    This made me laugh because I have the same thoughts. Until recently, we had little hope that our youngest would ever be able to leave home, but his recent progress is nothing short of amazing. So there could possibly come a day when I am not parenting in-home kids. The bathroom may someday not smell like pee. I may no longer find food stashes outside of the pantry. We will be able to go out to dinner without utilizing respite. We won’t have to lock interior doors on anything. Mt. Laundry will be but a little hillock. All of the freshly washed dishes will fit into the drainer. I will be able to open the fridge or freezer quickly without anything falling out. The only muddy footprints will be made by the dogs. Oh what glorious thoughts!

    During the first four or five years of having our children and working night and day on just getting some fundamental regulation going so that they could recover from past trauma, it was the knowlege that the outcome is secure in Christ and that Heaven is our ultimate destination that kept me blowing bubbles and swimming along as best I could. Someday, not only will I feel rested, but my children’s brains and bodies will be healed and perfected the way God intended them to be before anything was corrupted. It’s hard to overvalue hope.
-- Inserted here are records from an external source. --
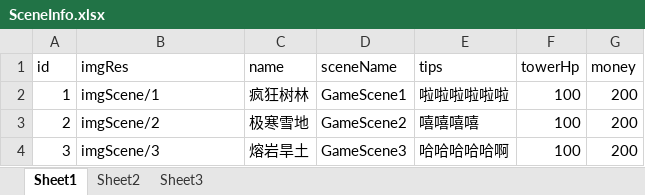
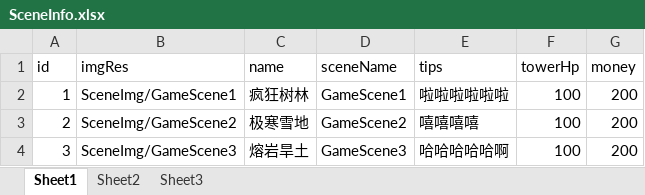
Before and after one commit to liumk-art/zombie-siege, an Excel workbook: Assets/ArtRes/Excel/SceneInfo.xlsx, sheet Sheet1, drawn as a sheet; values as stored, in another font and other column widths than the file's, no borders; the diff names each change by its address in the sheet, - before the commit and + after, or states it on an @@ line.

```diff
--- a/Assets/ArtRes/Excel/SceneInfo.xlsx (sheet Sheet1)
+++ b/Assets/ArtRes/Excel/SceneInfo.xlsx (sheet Sheet1)
-B2 (imgRes): imgScene/1
+B2 (imgRes): SceneImg/GameScene1
-B3 (imgRes): imgScene/2
+B3 (imgRes): SceneImg/GameScene2
-B4 (imgRes): imgScene/3
+B4 (imgRes): SceneImg/GameScene3
```
Also changed, not shown: 22 other files.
    • So glad I could give you a laugh! While you don’t want to rush their growing up, it’s kind of nice to think about the things you won’t have to deal with when they’re out of the house!

    • Kymberly

      it is so awesome that you are not only looking forward to good things for yourself, but for your children. we too are looking forward to the day when they can face the world without having to wade through the nightmare of their young childhood. and thanks everyone for helping me to remember that we are not alone in the struggle (and ours is not the worst struggle)

      • Kymberly, I am glad that you know that you are not alone. We (parents, foster care providers, adoptive parents, etc) are in this together! Thanks for your comment.